Source data:

◆ ◆ ◆ ◆

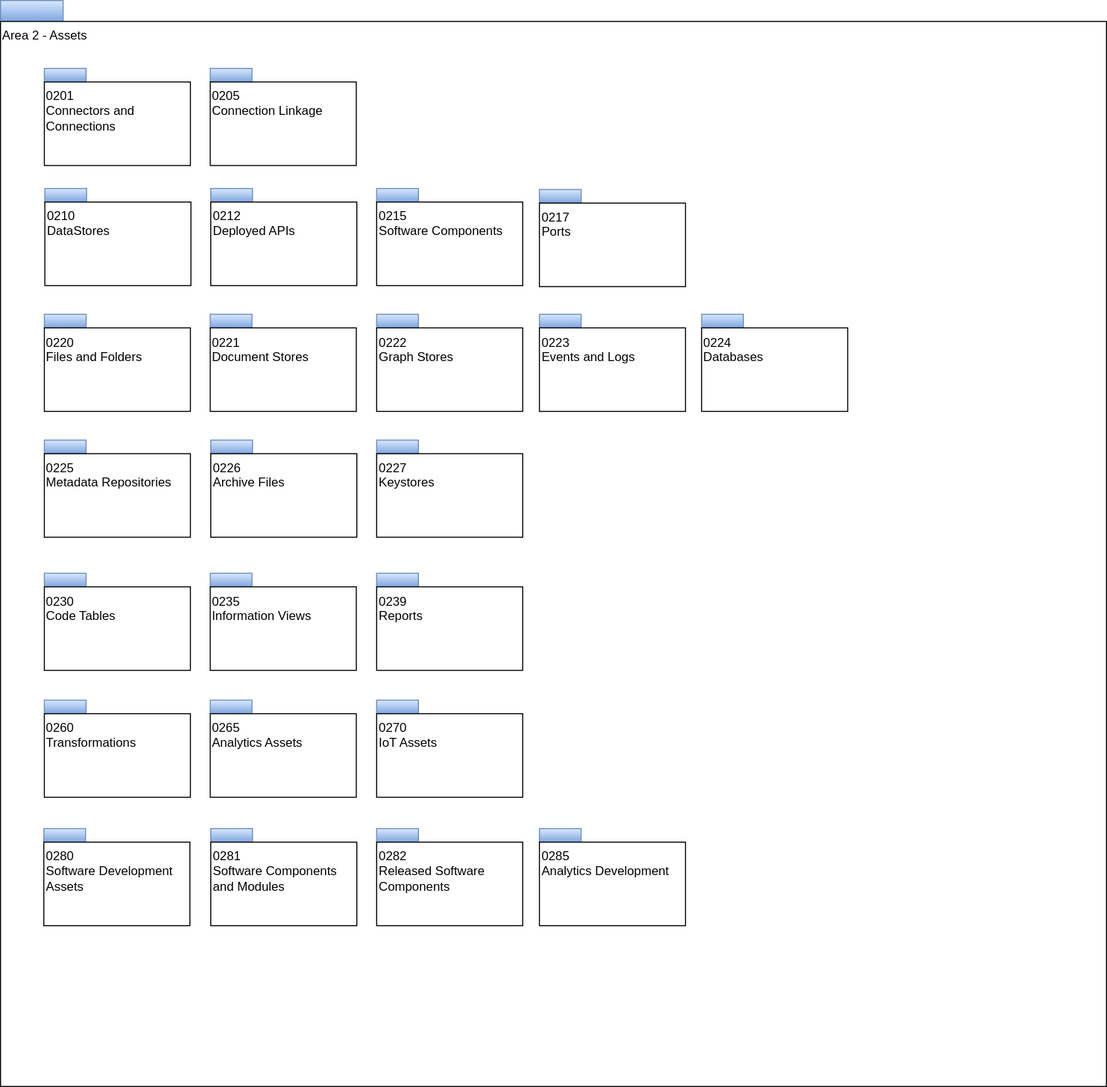
Above: site/docs/types/2/area-2-assets-overview.svg in odpi/egeria-docs (draw.io), before the change. Source tidied: cells renumbered, new cells last; positions are measured from the earlier drawing's top-left corner, leaving out a move shared by most shapes.
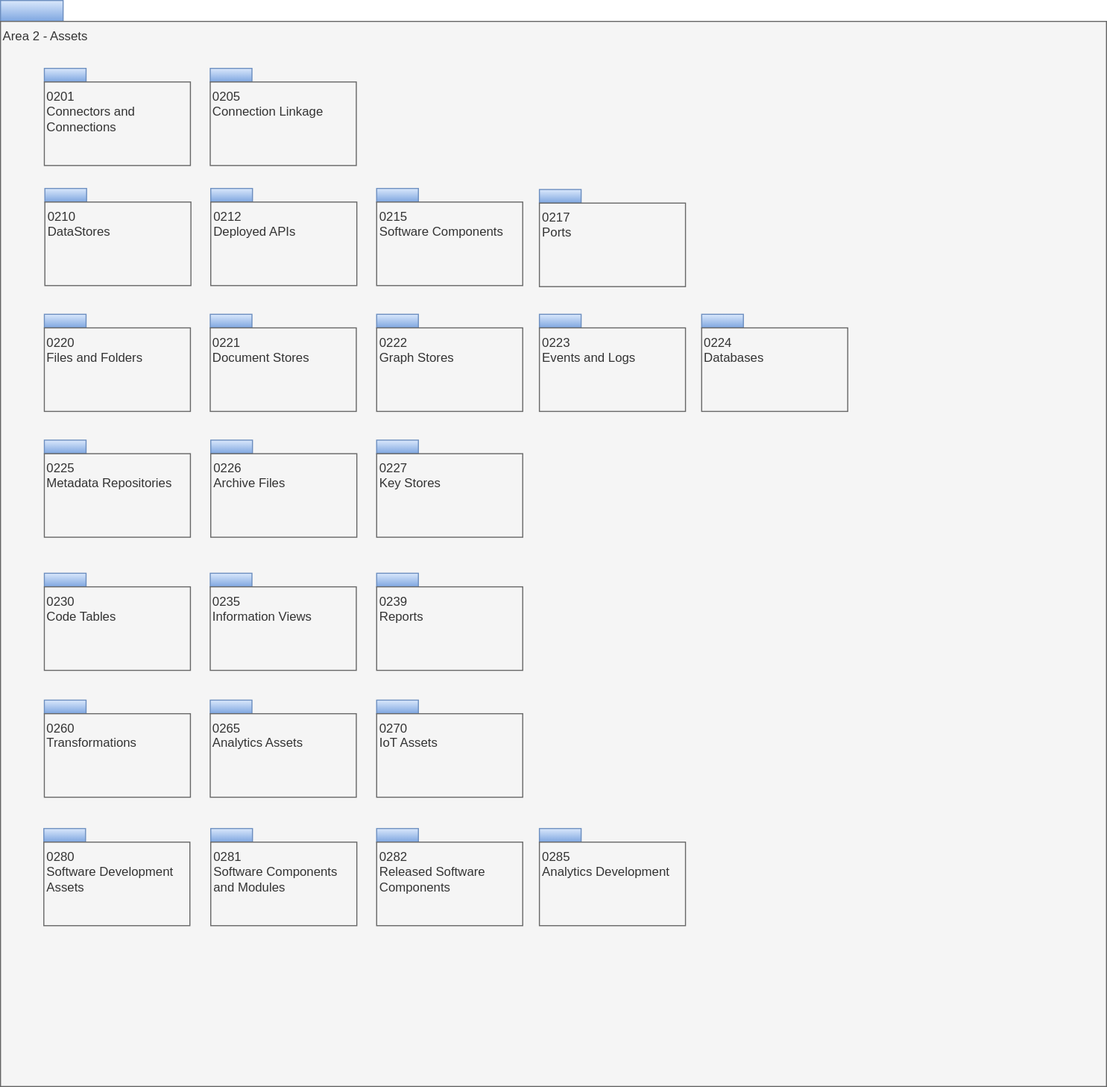
The same diagram one commit later.

What changed in the source:
```diff
@@ -5,151 +5,151 @@
     <mxCell id="2" style="rounded=0;whiteSpace=wrap;html=1;align=left;fillColor=#dae8fc;strokeColor=#6c8ebf;gradientColor=#7ea6e0;" parent="1" vertex="1">
       <mxGeometry width="60" height="20" as="geometry" />
     </mxCell>
-    <mxCell id="3" value="Area 2 - Assets" style="rounded=0;whiteSpace=wrap;html=1;align=left;verticalAlign=top;" parent="1" vertex="1">
+    <mxCell id="3" value="Area 2 - Assets" style="rounded=0;whiteSpace=wrap;html=1;align=left;verticalAlign=top;fillColor=#f5f5f5;fontColor=#333333;strokeColor=#666666;" parent="1" vertex="1">
       <mxGeometry y="20" width="1060" height="1020" as="geometry" />
     </mxCell>
     <mxCell id="4" style="rounded=0;whiteSpace=wrap;html=1;align=left;fillColor=#dae8fc;strokeColor=#6c8ebf;gradientColor=#7ea6e0;" parent="1" vertex="1">
       <mxGeometry x="42" y="65" width="40" height="13" as="geometry" />
     </mxCell>
-    <mxCell id="5" value="0201&lt;br&gt;Connectors and Connections" style="rounded=0;whiteSpace=wrap;html=1;align=left;verticalAlign=top;" parent="1" vertex="1">
+    <mxCell id="5" value="0201&lt;br&gt;Connectors and Connections" style="rounded=0;whiteSpace=wrap;html=1;align=left;verticalAlign=top;fillColor=#f5f5f5;fontColor=#333333;strokeColor=#666666;" parent="1" vertex="1">
       <mxGeometry x="42" y="78" width="140" height="80" as="geometry" />
     </mxCell>
     <mxCell id="6" style="rounded=0;whiteSpace=wrap;html=1;align=left;fillColor=#dae8fc;strokeColor=#6c8ebf;gradientColor=#7ea6e0;" parent="1" vertex="1">
       <mxGeometry x="201" y="65" width="40" height="13" as="geometry" />
     </mxCell>
-    <mxCell id="7" value="0205&lt;br&gt;Connection Linkage" style="rounded=0;whiteSpace=wrap;html=1;align=left;verticalAlign=top;" parent="1" vertex="1">
+    <mxCell id="7" value="0205&lt;br&gt;Connection Linkage" style="rounded=0;whiteSpace=wrap;html=1;align=left;verticalAlign=top;fillColor=#f5f5f5;fontColor=#333333;strokeColor=#666666;" parent="1" vertex="1">
       <mxGeometry x="201" y="78" width="140" height="80" as="geometry" />
     </mxCell>
     <mxCell id="8" style="rounded=0;whiteSpace=wrap;html=1;align=left;fillColor=#dae8fc;strokeColor=#6c8ebf;gradientColor=#7ea6e0;" parent="1" vertex="1">
       <mxGeometry x="360.5" y="180" width="40" height="13" as="geometry" />
     </mxCell>
-    <mxCell id="9" value="0215&lt;br&gt;Software Components&lt;br&gt;" style="rounded=0;whiteSpace=wrap;html=1;align=left;verticalAlign=top;" parent="1" vertex="1">
+    <mxCell id="9" value="0215&lt;br&gt;Software Components&lt;br&gt;" style="rounded=0;whiteSpace=wrap;html=1;align=left;verticalAlign=top;fillColor=#f5f5f5;fontColor=#333333;strokeColor=#666666;" parent="1" vertex="1">
       <mxGeometry x="360.5" y="193" width="140" height="80" as="geometry" />
     </mxCell>
     <mxCell id="10" style="rounded=0;whiteSpace=wrap;html=1;align=left;fillColor=#dae8fc;strokeColor=#6c8ebf;gradientColor=#7ea6e0;" parent="1" vertex="1">
       <mxGeometry x="516.5" y="181" width="40" height="13" as="geometry" />
     </mxCell>
-    <mxCell id="11" value="0217&lt;br&gt;Ports" style="rounded=0;whiteSpace=wrap;html=1;align=left;verticalAlign=top;" parent="1" vertex="1">
+    <mxCell id="11" value="0217&lt;br&gt;Ports" style="rounded=0;whiteSpace=wrap;html=1;align=left;verticalAlign=top;fillColor=#f5f5f5;fontColor=#333333;strokeColor=#666666;" parent="1" vertex="1">
       <mxGeometry x="516.5" y="194" width="140" height="80" as="geometry" />
     </mxCell>
     <mxCell id="12" style="rounded=0;whiteSpace=wrap;html=1;align=left;fillColor=#dae8fc;strokeColor=#6c8ebf;gradientColor=#7ea6e0;" parent="1" vertex="1">
       <mxGeometry x="42.5" y="180" width="40" height="13" as="geometry" />
     </mxCell>
-    <mxCell id="13" value="0210&lt;br&gt;DataStores&lt;br&gt;" style="rounded=0;whiteSpace=wrap;html=1;align=left;verticalAlign=top;" parent="1" vertex="1">
+    <mxCell id="13" value="0210&lt;br&gt;DataStores&lt;br&gt;" style="rounded=0;whiteSpace=wrap;html=1;align=left;verticalAlign=top;fillColor=#f5f5f5;fontColor=#333333;strokeColor=#666666;" parent="1" vertex="1">
       <mxGeometry x="42.5" y="193" width="140" height="80" as="geometry" />
     </mxCell>
     <mxCell id="14" style="rounded=0;whiteSpace=wrap;html=1;align=left;fillColor=#dae8fc;strokeColor=#6c8ebf;gradientColor=#7ea6e0;" parent="1" vertex="1">
       <mxGeometry x="201.5" y="180" width="40" height="13" as="geometry" />
     </mxCell>
-    <mxCell id="15" value="0212&lt;br&gt;Deployed APIs&lt;br&gt;" style="rounded=0;whiteSpace=wrap;html=1;align=left;verticalAlign=top;" parent="1" vertex="1">
+    <mxCell id="15" value="0212&lt;br&gt;Deployed APIs&lt;br&gt;" style="rounded=0;whiteSpace=wrap;html=1;align=left;verticalAlign=top;fillColor=#f5f5f5;fontColor=#333333;strokeColor=#666666;" parent="1" vertex="1">
       <mxGeometry x="201.5" y="193" width="140" height="80" as="geometry" />
     </mxCell>
     <mxCell id="16" style="rounded=0;whiteSpace=wrap;html=1;align=left;fillColor=#dae8fc;strokeColor=#6c8ebf;gradientColor=#7ea6e0;" parent="1" vertex="1">
       <mxGeometry x="201" y="300.5" width="40" height="13" as="geometry" />
     </mxCell>
-    <mxCell id="17" value="0221&lt;br&gt;Document Stores&lt;br&gt;" style="rounded=0;whiteSpace=wrap;html=1;align=left;verticalAlign=top;" parent="1" vertex="1">
+    <mxCell id="17" value="0221&lt;br&gt;Document Stores&lt;br&gt;" style="rounded=0;whiteSpace=wrap;html=1;align=left;verticalAlign=top;fillColor=#f5f5f5;fontColor=#333333;strokeColor=#666666;" parent="1" vertex="1">
       <mxGeometry x="201" y="313.5" width="140" height="80" as="geometry" />
     </mxCell>
     <mxCell id="18" style="rounded=0;whiteSpace=wrap;html=1;align=left;fillColor=#dae8fc;strokeColor=#6c8ebf;gradientColor=#7ea6e0;" parent="1" vertex="1">
       <mxGeometry x="42" y="421" width="40" height="13" as="geometry" />
     </mxCell>
-    <mxCell id="19" value="0225&lt;br&gt;Metadata Repositories&lt;br&gt;" style="rounded=0;whiteSpace=wrap;html=1;align=left;verticalAlign=top;" parent="1" vertex="1">
+    <mxCell id="19" value="0225&lt;br&gt;Metadata Repositories&lt;br&gt;" style="rounded=0;whiteSpace=wrap;html=1;align=left;verticalAlign=top;fillColor=#f5f5f5;fontColor=#333333;strokeColor=#666666;" parent="1" vertex="1">
       <mxGeometry x="42" y="434" width="140" height="80" as="geometry" />
     </mxCell>
     <mxCell id="20" style="rounded=0;whiteSpace=wrap;html=1;align=left;fillColor=#dae8fc;strokeColor=#6c8ebf;gradientColor=#7ea6e0;" parent="1" vertex="1">
       <mxGeometry x="201.5" y="421" width="40" height="13" as="geometry" />
     </mxCell>
-    <mxCell id="21" value="0226&lt;br&gt;Archive Files" style="rounded=0;whiteSpace=wrap;html=1;align=left;verticalAlign=top;" parent="1" vertex="1">
+    <mxCell id="21" value="0226&lt;br&gt;Archive Files" style="rounded=0;whiteSpace=wrap;html=1;align=left;verticalAlign=top;fillColor=#f5f5f5;fontColor=#333333;strokeColor=#666666;" parent="1" vertex="1">
       <mxGeometry x="201.5" y="434" width="140" height="80" as="geometry" />
     </mxCell>
     <mxCell id="22" style="rounded=0;whiteSpace=wrap;html=1;align=left;fillColor=#dae8fc;strokeColor=#6c8ebf;gradientColor=#7ea6e0;" parent="1" vertex="1">
       <mxGeometry x="360.5" y="300.5" width="40" height="13" as="geometry" />
     </mxCell>
-    <mxCell id="23" value="0222&lt;br&gt;Graph Stores&lt;br&gt;" style="rounded=0;whiteSpace=wrap;html=1;align=left;verticalAlign=top;" parent="1" vertex="1">
+    <mxCell id="23" value="0222&lt;br&gt;Graph Stores&lt;br&gt;" style="rounded=0;whiteSpace=wrap;html=1;align=left;verticalAlign=top;fillColor=#f5f5f5;fontColor=#333333;strokeColor=#666666;" parent="1" vertex="1">
       <mxGeometry x="360.5" y="313.5" width="140" height="80" as="geometry" />
     </mxCell>
     <mxCell id="24" style="rounded=0;whiteSpace=wrap;html=1;align=left;fillColor=#dae8fc;strokeColor=#6c8ebf;gradientColor=#7ea6e0;" parent="1" vertex="1">
       <mxGeometry x="516.5" y="300.5" width="40" height="13" as="geometry" />
     </mxCell>
-    <mxCell id="25" value="0223&lt;br&gt;Events and Logs&lt;br&gt;" style="rounded=0;whiteSpace=wrap;html=1;align=left;verticalAlign=top;" parent="1" vertex="1">
+    <mxCell id="25" value="0223&lt;br&gt;Events and Logs&lt;br&gt;" style="rounded=0;whiteSpace=wrap;html=1;align=left;verticalAlign=top;fillColor=#f5f5f5;fontColor=#333333;strokeColor=#666666;" parent="1" vertex="1">
       <mxGeometry x="516.5" y="313.5" width="140" height="80" as="geometry" />
     </mxCell>
     <mxCell id="26" style="rounded=0;whiteSpace=wrap;html=1;align=left;fillColor=#dae8fc;strokeColor=#6c8ebf;gradientColor=#7ea6e0;" parent="1" vertex="1">
       <mxGeometry x="42" y="548.5" width="40" height="13" as="geometry" />
     </mxCell>
-    <mxCell id="27" value="0230&lt;br&gt;Code Tables&lt;br&gt;" style="rounded=0;whiteSpace=wrap;html=1;align=left;verticalAlign=top;" parent="1" vertex="1">
+    <mxCell id="27" value="0230&lt;br&gt;Code Tables&lt;br&gt;" style="rounded=0;whiteSpace=wrap;html=1;align=left;verticalAlign=top;fillColor=#f5f5f5;fontColor=#333333;strokeColor=#666666;" parent="1" vertex="1">
       <mxGeometry x="42" y="561.5" width="140" height="80" as="geometry" />
     </mxCell>
     <mxCell id="28" style="rounded=0;whiteSpace=wrap;html=1;align=left;fillColor=#dae8fc;strokeColor=#6c8ebf;gradientColor=#7ea6e0;" parent="1" vertex="1">
       <mxGeometry x="201" y="548.5" width="40" height="13" as="geometry" />
     </mxCell>
-    <mxCell id="29" value="0235&lt;br&gt;Information Views&lt;br&gt;" style="rounded=0;whiteSpace=wrap;html=1;align=left;verticalAlign=top;" parent="1" vertex="1">
+    <mxCell id="29" value="0235&lt;br&gt;Information Views&lt;br&gt;" style="rounded=0;whiteSpace=wrap;html=1;align=left;verticalAlign=top;fillColor=#f5f5f5;fontColor=#333333;strokeColor=#666666;" parent="1" vertex="1">
       <mxGeometry x="201" y="561.5" width="140" height="80" as="geometry" />
     </mxCell>
     <mxCell id="30" style="rounded=0;whiteSpace=wrap;html=1;align=left;fillColor=#dae8fc;strokeColor=#6c8ebf;gradientColor=#7ea6e0;" parent="1" vertex="1">
       <mxGeometry x="672" y="300.5" width="40" height="13" as="geometry" />
     </mxCell>
-    <mxCell id="31" value="0224&lt;br&gt;Databases&lt;br&gt;" style="rounded=0;whiteSpace=wrap;html=1;align=left;verticalAlign=top;" parent="1" vertex="1">
+    <mxCell id="31" value="0224&lt;br&gt;Databases&lt;br&gt;" style="rounded=0;whiteSpace=wrap;html=1;align=left;verticalAlign=top;fillColor=#f5f5f5;fontColor=#333333;strokeColor=#666666;" parent="1" vertex="1">
       <mxGeometry x="672" y="313.5" width="140" height="80" as="geometry" />
     </mxCell>
     <mxCell id="32" style="rounded=0;whiteSpace=wrap;html=1;align=left;fillColor=#dae8fc;strokeColor=#6c8ebf;gradientColor=#7ea6e0;" parent="1" vertex="1">
       <mxGeometry x="42" y="300.5" width="40" height="13" as="geometry" />
     </mxCell>
-    <mxCell id="33" value="0220&lt;br&gt;Files and Folders&lt;br&gt;" style="rounded=0;whiteSpace=wrap;html=1;align=left;verticalAlign=top;" parent="1" vertex="1">
+    <mxCell id="33" value="0220&lt;br&gt;Files and Folders&lt;br&gt;" style="rounded=0;whiteSpace=wrap;html=1;align=left;verticalAlign=top;fillColor=#f5f5f5;fontColor=#333333;strokeColor=#666666;" parent="1" vertex="1">
       <mxGeometry x="42" y="313.5" width="140" height="80" as="geometry" />
     </mxCell>
     <mxCell id="34" style="rounded=0;whiteSpace=wrap;html=1;align=left;fillColor=#dae8fc;strokeColor=#6c8ebf;gradientColor=#7ea6e0;" parent="1" vertex="1">
       <mxGeometry x="360.5" y="548.5" width="40" height="13" as="geometry" />
     </mxCell>
-    <mxCell id="35" value="0239&lt;br&gt;Reports&lt;br&gt;" style="rounded=0;whiteSpace=wrap;html=1;align=left;verticalAlign=top;" parent="1" vertex="1">
+    <mxCell id="35" value="0239&lt;br&gt;Reports&lt;br&gt;" style="rounded=0;whiteSpace=wrap;html=1;align=left;verticalAlign=top;fillColor=#f5f5f5;fontColor=#333333;strokeColor=#666666;" parent="1" vertex="1">
       <mxGeometry x="360.5" y="561.5" width="140" height="80" as="geometry" />
     </mxCell>
     <mxCell id="36" style="rounded=0;whiteSpace=wrap;html=1;align=left;fillColor=#dae8fc;strokeColor=#6c8ebf;gradientColor=#7ea6e0;" parent="1" vertex="1">
       <mxGeometry x="201" y="670" width="40" height="13" as="geometry" />
     </mxCell>
-    <mxCell id="37" value="0265&lt;br&gt;Analytics Assets&lt;br&gt;" style="rounded=0;whiteSpace=wrap;html=1;align=left;verticalAlign=top;" parent="1" vertex="1">
+    <mxCell id="37" value="0265&lt;br&gt;Analytics Assets&lt;br&gt;" style="rounded=0;whiteSpace=wrap;html=1;align=left;verticalAlign=top;fillColor=#f5f5f5;fontColor=#333333;strokeColor=#666666;" parent="1" vertex="1">
       <mxGeometry x="201" y="683" width="140" height="80" as="geometry" />
     </mxCell>
     <mxCell id="38" style="rounded=0;whiteSpace=wrap;html=1;align=left;fillColor=#dae8fc;strokeColor=#6c8ebf;gradientColor=#7ea6e0;" parent="1" vertex="1">
       <mxGeometry x="360.5" y="670" width="40" height="13" as="geometry" />
     </mxCell>
-    <mxCell id="39" value="0270&lt;br&gt;IoT Assets&lt;br&gt;" style="rounded=0;whiteSpace=wrap;html=1;align=left;verticalAlign=top;" parent="1" vertex="1">
+    <mxCell id="39" value="0270&lt;br&gt;IoT Assets&lt;br&gt;" style="rounded=0;whiteSpace=wrap;html=1;align=left;verticalAlign=top;fillColor=#f5f5f5;fontColor=#333333;strokeColor=#666666;" parent="1" vertex="1">
       <mxGeometry x="360.5" y="683" width="140" height="80" as="geometry" />
     </mxCell>
     <mxCell id="40" style="rounded=0;whiteSpace=wrap;html=1;align=left;fillColor=#dae8fc;strokeColor=#6c8ebf;gradientColor=#7ea6e0;" parent="1" vertex="1">
       <mxGeometry x="41.5" y="793" width="40" height="13" as="geometry" />
     </mxCell>
-    <mxCell id="41" value="0280&lt;br&gt;Software Development Assets&lt;br&gt;" style="rounded=0;whiteSpace=wrap;html=1;align=left;verticalAlign=top;" parent="1" vertex="1">
+    <mxCell id="41" value="0280&lt;br&gt;Software Development Assets&lt;br&gt;" style="rounded=0;whiteSpace=wrap;html=1;align=left;verticalAlign=top;fillColor=#f5f5f5;fontColor=#333333;strokeColor=#666666;" parent="1" vertex="1">
       <mxGeometry x="41.5" y="806" width="140" height="80" as="geometry" />
     </mxCell>
     <mxCell id="42" style="rounded=0;whiteSpace=wrap;html=1;align=left;fillColor=#dae8fc;strokeColor=#6c8ebf;gradientColor=#7ea6e0;" parent="1" vertex="1">
       <mxGeometry x="42" y="670" width="40" height="13" as="geometry" />
     </mxCell>
-    <mxCell id="43" value="0260&lt;br&gt;Transformations&lt;br&gt;" style="rounded=0;whiteSpace=wrap;html=1;align=left;verticalAlign=top;" parent="1" vertex="1">
+    <mxCell id="43" value="0260&lt;br&gt;Transformations&lt;br&gt;" style="rounded=0;whiteSpace=wrap;html=1;align=left;verticalAlign=top;fillColor=#f5f5f5;fontColor=#333333;strokeColor=#666666;" parent="1" vertex="1">
       <mxGeometry x="42" y="683" width="140" height="80" as="geometry" />
     </mxCell>
     <mxCell id="44" style="rounded=0;whiteSpace=wrap;html=1;align=left;fillColor=#dae8fc;strokeColor=#6c8ebf;gradientColor=#7ea6e0;" parent="1" vertex="1">
       <mxGeometry x="201.5" y="793" width="40" height="13" as="geometry" />
     </mxCell>
-    <mxCell id="45" value="0281&lt;br&gt;Software Components and Modules" style="rounded=0;whiteSpace=wrap;html=1;align=left;verticalAlign=top;" parent="1" vertex="1">
+    <mxCell id="45" value="0281&lt;br&gt;Software Components and Modules" style="rounded=0;whiteSpace=wrap;html=1;align=left;verticalAlign=top;fillColor=#f5f5f5;fontColor=#333333;strokeColor=#666666;" parent="1" vertex="1">
       <mxGeometry x="201.5" y="806" width="140" height="80" as="geometry" />
     </mxCell>
     <mxCell id="46" style="rounded=0;whiteSpace=wrap;html=1;align=left;fillColor=#dae8fc;strokeColor=#6c8ebf;gradientColor=#7ea6e0;" parent="1" vertex="1">
       <mxGeometry x="360.5" y="793" width="40" height="13" as="geometry" />
     </mxCell>
-    <mxCell id="47" value="0282&lt;br&gt;Released Software Components" style="rounded=0;whiteSpace=wrap;html=1;align=left;verticalAlign=top;" parent="1" vertex="1">
+    <mxCell id="47" value="0282&lt;br&gt;Released Software Components" style="rounded=0;whiteSpace=wrap;html=1;align=left;verticalAlign=top;fillColor=#f5f5f5;fontColor=#333333;strokeColor=#666666;" parent="1" vertex="1">
       <mxGeometry x="360.5" y="806" width="140" height="80" as="geometry" />
     </mxCell>
     <mxCell id="48" style="rounded=0;whiteSpace=wrap;html=1;align=left;fillColor=#dae8fc;strokeColor=#6c8ebf;gradientColor=#7ea6e0;" parent="1" vertex="1">
       <mxGeometry x="516.5" y="793" width="40" height="13" as="geometry" />
     </mxCell>
-    <mxCell id="49" value="0285&lt;br&gt;Analytics Development" style="rounded=0;whiteSpace=wrap;html=1;align=left;verticalAlign=top;" parent="1" vertex="1">
+    <mxCell id="49" value="0285&lt;br&gt;Analytics Development" style="rounded=0;whiteSpace=wrap;html=1;align=left;verticalAlign=top;fillColor=#f5f5f5;fontColor=#333333;strokeColor=#666666;" parent="1" vertex="1">
       <mxGeometry x="516.5" y="806" width="140" height="80" as="geometry" />
     </mxCell>
     <mxCell id="50" style="rounded=0;whiteSpace=wrap;html=1;align=left;fillColor=#dae8fc;strokeColor=#6c8ebf;gradientColor=#7ea6e0;" parent="1" vertex="1">
       <mxGeometry x="360.5" y="421" width="40" height="13" as="geometry" />
     </mxCell>
-    <mxCell id="51" value="0227&lt;br&gt;Keystores&lt;br&gt;" style="rounded=0;whiteSpace=wrap;html=1;align=left;verticalAlign=top;" parent="1" vertex="1">
+    <mxCell id="51" value="0227&lt;br&gt;Key Stores" style="rounded=0;whiteSpace=wrap;html=1;align=left;verticalAlign=top;fillColor=#f5f5f5;fontColor=#333333;strokeColor=#666666;" parent="1" vertex="1">
       <mxGeometry x="360.5" y="434" width="140" height="80" as="geometry" />
     </mxCell>
   </root>
```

◆ ◆ ◆ ◆

## Required work
Once you have checked the entries above, say how many lines include the word "DataStores", and nothing beyond the number.

## Response to this exercise
2